Column: All kids left behind

By John Bambenek

What is it with Illinois and pensions? Champaign Unit #4 Schools are facing the possibility of strike over the recent change in state law that limits end-of-career pay raises. Mainly, the state is no longer going to pay for state agencies to give their employees 20 percent raises in order to encourage early retirement.

Right now, teachers’ pensions are calculated based on the average of the highest 4 of the last 5 years of employment. Originally, the state law allowed for 20 percent raises each year before there was a penalty. The state changed this to 6 percent with the employing agency paying a one time “penalty” for any year where they gave someone a raise over 6 percent.

This doesn’t make sense until you realize that pensions are not paid out of the school’s books. By allowing the 20 percent increase in salary, schools would artificially increase the pension benefit using the state’s money to encourage retirement. This would get highly experienced teachers who also had high salaries into retirement so they could be replaced by less experienced and cheaper teachers. The state, after seeing the proliferation of this practice decided to put a stop to it.

In the last contract the teacher’s union had, it took into account the 20 percent cap particularly in the case of early retirements. Now that the school has to pay for it, they want to reduce that benefit, and the teachers are pushing back. As a result, teachers haven’t had a contract since the end of June. An intent-to-strike was filed last Friday to “speed up” the negotiation.

The state has no one to blame for this stunt but themselves. The employing agency should bear the full cost of an employee’s pension (and be funded accordingly) instead of allowing the practice of dumping off people on the pension system. It was a stupid and ill-conceived system designed for this kind of abuse, no matter what cap you impose. They shouldn’t have acted surprised when people abused it.

This may be one of the few times I won’t come down hard on the union. It seems the district can’t seem to get a contract to them in a timely fashion, and many are tired of waiting. I disagree with tossing children out in the cold so adults can fight over money and pensions when there are other issues that really need to be addressed, such as the failing academics of these schools. That said, the union is dealing with a school district that suffers from a large leadership deficit that rivals its budget deficit, and one has to be sympathetic to that problem.

The school system is the real offender here. Under the supervision of Superintendent Arthur Culver the school has gone through twelve financial officers in two years. The financial situation of those schools is known to be horrid and with that kind of turnover, you have to wonder if Enron-like problems exist.

Financial stability hasn’t been on the agenda of Champaign Schools. Apparently neither has student success, considering the number of schools that repeatedly fail to meet federal standards. When the unions came banging on the door for them to fix their problems, they gave them the pension handout because it wasn’t the school’s money to begin with. This ethical lapse has come full-circle to bite them.

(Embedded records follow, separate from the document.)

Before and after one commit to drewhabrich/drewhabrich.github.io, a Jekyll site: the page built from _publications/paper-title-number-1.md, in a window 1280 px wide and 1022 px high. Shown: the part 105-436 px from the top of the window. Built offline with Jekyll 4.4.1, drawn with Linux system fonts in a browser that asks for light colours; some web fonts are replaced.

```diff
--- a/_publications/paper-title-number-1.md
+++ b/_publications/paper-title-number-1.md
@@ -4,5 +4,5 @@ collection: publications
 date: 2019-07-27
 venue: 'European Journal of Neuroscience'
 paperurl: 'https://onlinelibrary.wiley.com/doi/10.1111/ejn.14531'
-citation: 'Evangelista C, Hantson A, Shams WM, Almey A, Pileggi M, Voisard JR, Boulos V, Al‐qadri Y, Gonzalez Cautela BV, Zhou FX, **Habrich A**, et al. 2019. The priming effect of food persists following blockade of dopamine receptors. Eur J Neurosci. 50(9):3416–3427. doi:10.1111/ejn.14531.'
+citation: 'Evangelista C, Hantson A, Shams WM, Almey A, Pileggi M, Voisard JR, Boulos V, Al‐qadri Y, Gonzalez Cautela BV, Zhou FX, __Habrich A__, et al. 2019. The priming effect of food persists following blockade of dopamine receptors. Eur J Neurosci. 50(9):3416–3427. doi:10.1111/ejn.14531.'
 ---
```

Again, they have no one to blame but themselves.

The only victims here are the children. They are victims of a state that can’t organize a huge bureaucracy in such a way that doesn’t encourage rampant fraud. They are victims of a union that is willing to stick it to them so they can get a better deal from the school. They are victims of an absolute failure of a school system that not only can’t keep their books straight, but can’t even manage to teach reading, writing and arithmetic. While all these big groups fight, there isn’t anyone to fight for the children. That’s why we need school choice in Champaign and why we need it now.

John Bambenek is a University employee and a graduate student. His column appears every Friday. He can be reached at [email protected]